> _Activity_: Each record here should be printed again exactly; please leave its pictures out.

━━━━━ Data supplied ━━━━━

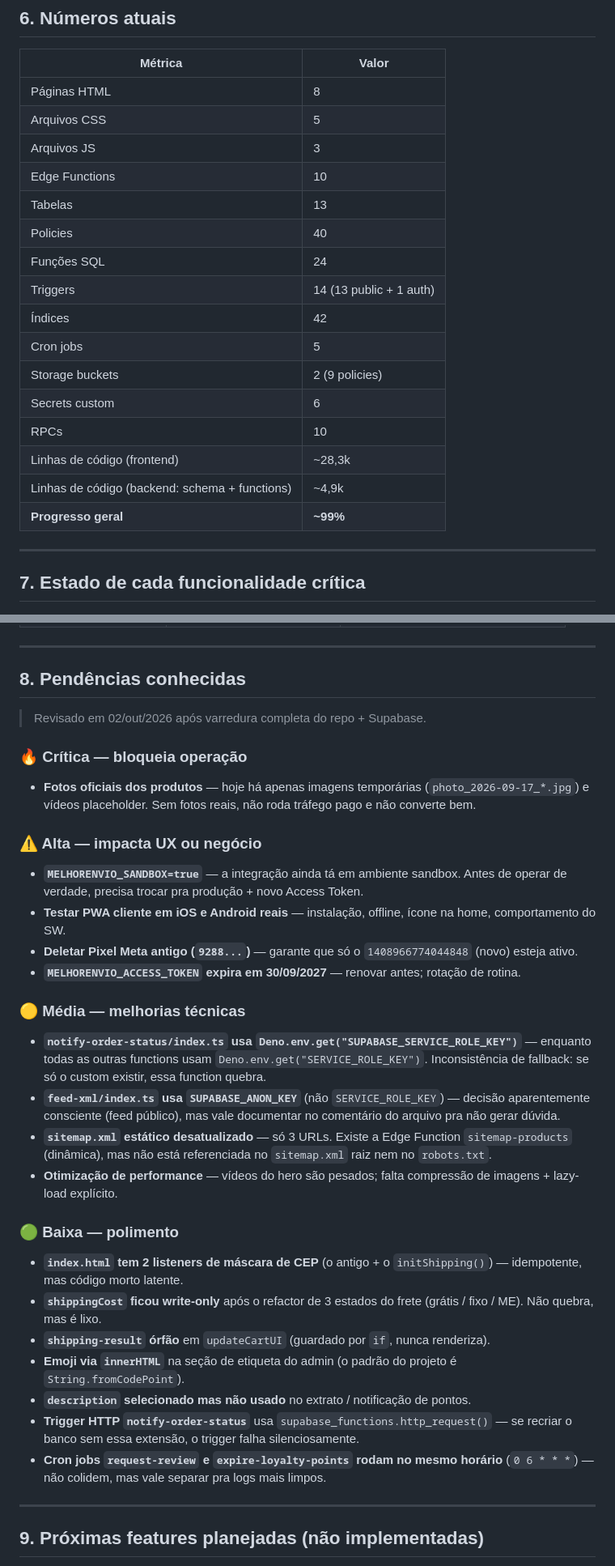
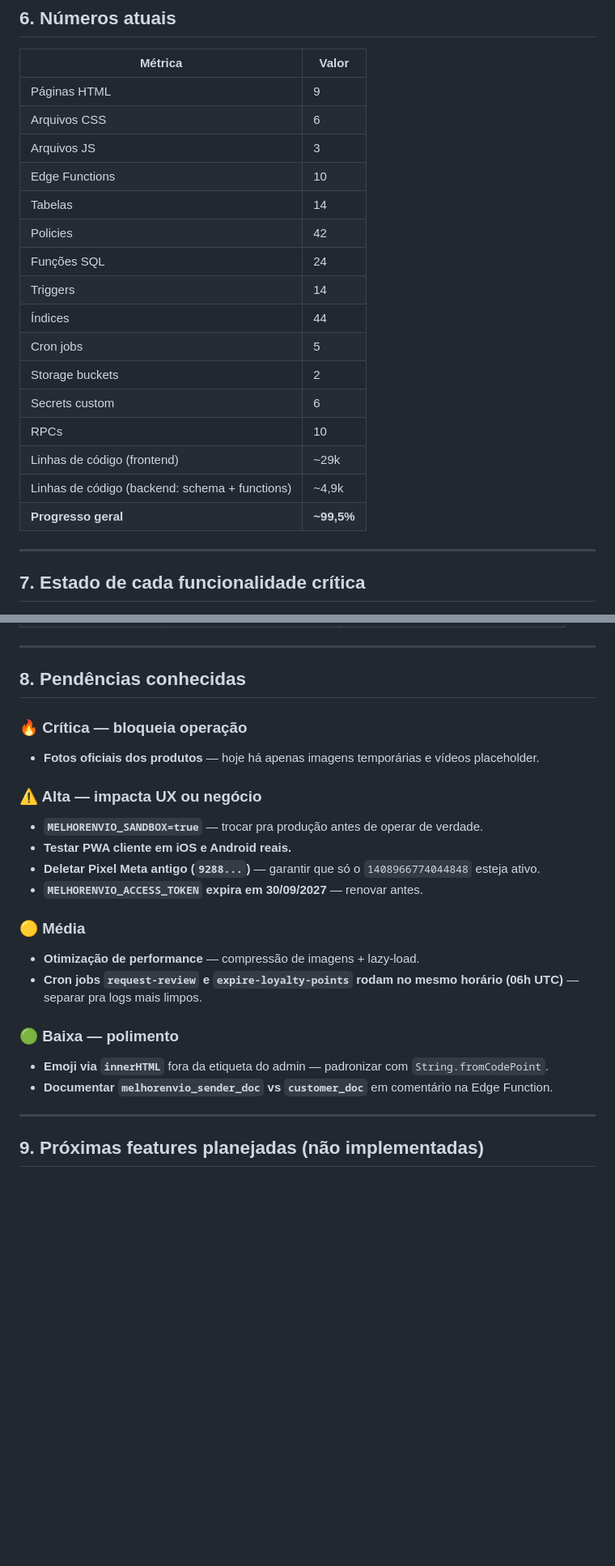
Before and after one commit to arjunagion/use-gemas, a Markdown page: PROJETO-MESTRE.md, 2 parts joined by grey strips. Shown at 81% size. GitHub-like rendering; blank space fills up the shorter version.

```diff
--- a/PROJETO-MESTRE.md
+++ b/PROJETO-MESTRE.md
@@ -315,22 +328,22 @@ Cobertura: `coupon_usages` (4), `coupons` (4), `loyalty_points` (6), `notificati
 
 | Métrica | Valor |
 |---|---|
-| Páginas HTML | 8 |
-| Arquivos CSS | 5 |
+| Páginas HTML | 9 |
+| Arquivos CSS | 6 |
 | Arquivos JS | 3 |
 | Edge Functions | 10 |
-| Tabelas | 13 |
-| Policies | 40 |
+| Tabelas | 14 |
+| Policies | 42 |
 | Funções SQL | 24 |
-| Triggers | 14 (13 public + 1 auth) |
-| Índices | 42 |
+| Triggers | 14 |
+| Índices | 44 |
 | Cron jobs | 5 |
-| Storage buckets | 2 (9 policies) |
+| Storage buckets | 2 |
 | Secrets custom | 6 |
 | RPCs | 10 |
-| Linhas de código (frontend) | ~28,3k |
+| Linhas de código (frontend) | ~29k |
 | Linhas de código (backend: schema + functions) | ~4,9k |
-| **Progresso geral** | **~99%** |
+| **Progresso geral** | **~99,5%** |
 
 ---
 
@@ -355,35 +368,26 @@ Cobertura: `coupon_usages` (4), `coupons` (4), `loyalty_points` (6), `notificati
 
 ## 8. Pendências conhecidas
 
-> Revisado em 02/out/2026 após varredura completa do repo + Supabase.
-
 ### 🔥 Crítica — bloqueia operação
 
-- **Fotos oficiais dos produtos** — hoje há apenas imagens temporárias (`photo_2026-09-17_*.jpg`) e vídeos placeholder. Sem fotos reais, não roda tráfego pago e não converte bem.
+- **Fotos oficiais dos produtos** — hoje há apenas imagens temporárias e vídeos placeholder.
 
 ### ⚠️ Alta — impacta UX ou negócio
 
-- **`MELHORENVIO_SANDBOX=true`** — a integração ainda tá em ambiente sandbox. Antes de operar de verdade, precisa trocar pra produção + novo Access Token.
-- **Testar PWA cliente em iOS e Android reais** — instalação, offline, ícone na home, comportamento do SW.
-- **Deletar Pixel Meta antigo (`9288...`)** — garante que só o `1408966774044848` (novo) esteja ativo.
-- **`MELHORENVIO_ACCESS_TOKEN` expira em 30/09/2027** — renovar antes; rotação de rotina.
+- **`MELHORENVIO_SANDBOX=true`** — trocar pra produção antes de operar de verdade.
+- **Testar PWA cliente em iOS e Android reais.**
+- **Deletar Pixel Meta antigo (`9288...`)** — garantir que só o `1408966774044848` esteja ativo.
+- **`MELHORENVIO_ACCESS_TOKEN` expira em 30/09/2027** — renovar antes.
 
-### 🟡 Média — melhorias técnicas
+### 🟡 Média
 
-- **`notify-order-status/index.ts` usa `Deno.env.get("SUPABASE_SERVICE_ROLE_KEY")`** — enquanto todas as outras functions usam `Deno.env.get("SERVICE_ROLE_KEY")`. Inconsistência de fallback: se só o custom existir, essa function quebra.
-- **`feed-xml/index.ts` usa `SUPABASE_ANON_KEY`** (não `SERVICE_ROLE_KEY`) — decisão aparentemente consciente (feed público), mas vale documentar no comentário do arquivo pra não gerar dúvida.
-- **`sitemap.xml` estático desatualizado** — só 3 URLs. Existe a Edge Function `sitemap-products` (dinâmica), mas não está referenciada no `sitemap.xml` raiz nem no `robots.txt`.
-- **Otimização de performance** — vídeos do hero são pesados; falta compressão de imagens + lazy-load explícito.
+- **Otimização de performance** — compressão de imagens + lazy-load.
+- **Cron jobs `request-review` e `expire-loyalty-points` rodam no mesmo horário (06h UTC)** — separar pra logs mais limpos.
 
 ### 🟢 Baixa — polimento
 
-- **`index.html` tem 2 listeners de máscara de CEP** (o antigo + o `initShipping()`) — idempotente, mas código morto latente.
-- **`shippingCost` ficou write-only** após o refactor de 3 estados do frete (grátis / fixo / ME). Não quebra, mas é lixo.
-- **`shipping-result` órfão** em `updateCartUI` (guardado por `if`, nunca renderiza).
-- **Emoji via `innerHTML`** na seção de etiqueta do admin (o padrão do projeto é `String.fromCodePoint`).
-- **`description` selecionado mas não usado** no extrato / notificação de pontos.
-- **Trigger HTTP `notify-order-status`** usa `supabase_functions.http_request()` — se recriar o banco sem essa extensão, o trigger falha silenciosamente.
-- **Cron jobs `request-review` e `expire-loyalty-points` rodam no mesmo horário** (`0 6 * * *`) — não colidem, mas vale separar pra logs mais limpos.
+- **Emoji via `innerHTML`** fora da etiqueta do admin — padronizar com `String.fromCodePoint`.
+- **Documentar `melhorenvio_sender_doc` vs `customer_doc`** em comentário na Edge Function.
 
 ---
 
```
Also changed, not shown: other parts of PROJETO-MESTRE.md (+164 -46 lines).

━━━━━

> _Response to this exercise_:
Before and after one commit to arjunagion/use-gemas, a Markdown page: PROJETO-MESTRE.md, 2 parts joined by grey strips. Shown at 81% size. GitHub-like rendering; blank space fills up the shorter version.

```diff
--- a/PROJETO-MESTRE.md
+++ b/PROJETO-MESTRE.md
@@ -315,22 +328,22 @@ Cobertura: `coupon_usages` (4), `coupons` (4), `loyalty_points` (6), `notificati
 
 | Métrica | Valor |
 |---|---|
-| Páginas HTML | 8 |
-| Arquivos CSS | 5 |
+| Páginas HTML | 9 |
+| Arquivos CSS | 6 |
 | Arquivos JS | 3 |
 | Edge Functions | 10 |
-| Tabelas | 13 |
-| Policies | 40 |
+| Tabelas | 14 |
+| Policies | 42 |
 | Funções SQL | 24 |
-| Triggers | 14 (13 public + 1 auth) |
-| Índices | 42 |
+| Triggers | 14 |
+| Índices | 44 |
 | Cron jobs | 5 |
-| Storage buckets | 2 (9 policies) |
+| Storage buckets | 2 |
 | Secrets custom | 6 |
 | RPCs | 10 |
-| Linhas de código (frontend) | ~28,3k |
+| Linhas de código (frontend) | ~29k |
 | Linhas de código (backend: schema + functions) | ~4,9k |
-| **Progresso geral** | **~99%** |
+| **Progresso geral** | **~99,5%** |
 
 ---
 
@@ -355,35 +368,26 @@ Cobertura: `coupon_usages` (4), `coupons` (4), `loyalty_points` (6), `notificati
 
 ## 8. Pendências conhecidas
 
-> Revisado em 02/out/2026 após varredura completa do repo + Supabase.
-
 ### 🔥 Crítica — bloqueia operação
 
-- **Fotos oficiais dos produtos** — hoje há apenas imagens temporárias (`photo_2026-09-17_*.jpg`) e vídeos placeholder. Sem fotos reais, não roda tráfego pago e não converte bem.
+- **Fotos oficiais dos produtos** — hoje há apenas imagens temporárias e vídeos placeholder.
 
 ### ⚠️ Alta — impacta UX ou negócio
 
-- **`MELHORENVIO_SANDBOX=true`** — a integração ainda tá em ambiente sandbox. Antes de operar de verdade, precisa trocar pra produção + novo Access Token.
-- **Testar PWA cliente em iOS e Android reais** — instalação, offline, ícone na home, comportamento do SW.
-- **Deletar Pixel Meta antigo (`9288...`)** — garante que só o `1408966774044848` (novo) esteja ativo.
-- **`MELHORENVIO_ACCESS_TOKEN` expira em 30/09/2027** — renovar antes; rotação de rotina.
+- **`MELHORENVIO_SANDBOX=true`** — trocar pra produção antes de operar de verdade.
+- **Testar PWA cliente em iOS e Android reais.**
+- **Deletar Pixel Meta antigo (`9288...`)** — garantir que só o `1408966774044848` esteja ativo.
+- **`MELHORENVIO_ACCESS_TOKEN` expira em 30/09/2027** — renovar antes.
 
-### 🟡 Média — melhorias técnicas
+### 🟡 Média
 
-- **`notify-order-status/index.ts` usa `Deno.env.get("SUPABASE_SERVICE_ROLE_KEY")`** — enquanto todas as outras functions usam `Deno.env.get("SERVICE_ROLE_KEY")`. Inconsistência de fallback: se só o custom existir, essa function quebra.
-- **`feed-xml/index.ts` usa `SUPABASE_ANON_KEY`** (não `SERVICE_ROLE_KEY`) — decisão aparentemente consciente (feed público), mas vale documentar no comentário do arquivo pra não gerar dúvida.
-- **`sitemap.xml` estático desatualizado** — só 3 URLs. Existe a Edge Function `sitemap-products` (dinâmica), mas não está referenciada no `sitemap.xml` raiz nem no `robots.txt`.
-- **Otimização de performance** — vídeos do hero são pesados; falta compressão de imagens + lazy-load explícito.
+- **Otimização de performance** — compressão de imagens + lazy-load.
+- **Cron jobs `request-review` e `expire-loyalty-points` rodam no mesmo horário (06h UTC)** — separar pra logs mais limpos.
 
 ### 🟢 Baixa — polimento
 
-- **`index.html` tem 2 listeners de máscara de CEP** (o antigo + o `initShipping()`) — idempotente, mas código morto latente.
-- **`shippingCost` ficou write-only** após o refactor de 3 estados do frete (grátis / fixo / ME). Não quebra, mas é lixo.
-- **`shipping-result` órfão** em `updateCartUI` (guardado por `if`, nunca renderiza).
-- **Emoji via `innerHTML`** na seção de etiqueta do admin (o padrão do projeto é `String.fromCodePoint`).
-- **`description` selecionado mas não usado** no extrato / notificação de pontos.
-- **Trigger HTTP `notify-order-status`** usa `supabase_functions.http_request()` — se recriar o banco sem essa extensão, o trigger falha silenciosamente.
-- **Cron jobs `request-review` e `expire-loyalty-points` rodam no mesmo horário** (`0 6 * * *`) — não colidem, mas vale separar pra logs mais limpos.
+- **Emoji via `innerHTML`** fora da etiqueta do admin — padronizar com `String.fromCodePoint`.
+- **Documentar `melhorenvio_sender_doc` vs `customer_doc`** em comentário na Edge Function.
 
 ---
 
```
Also changed, not shown: other parts of PROJETO-MESTRE.md (+164 -46 lines).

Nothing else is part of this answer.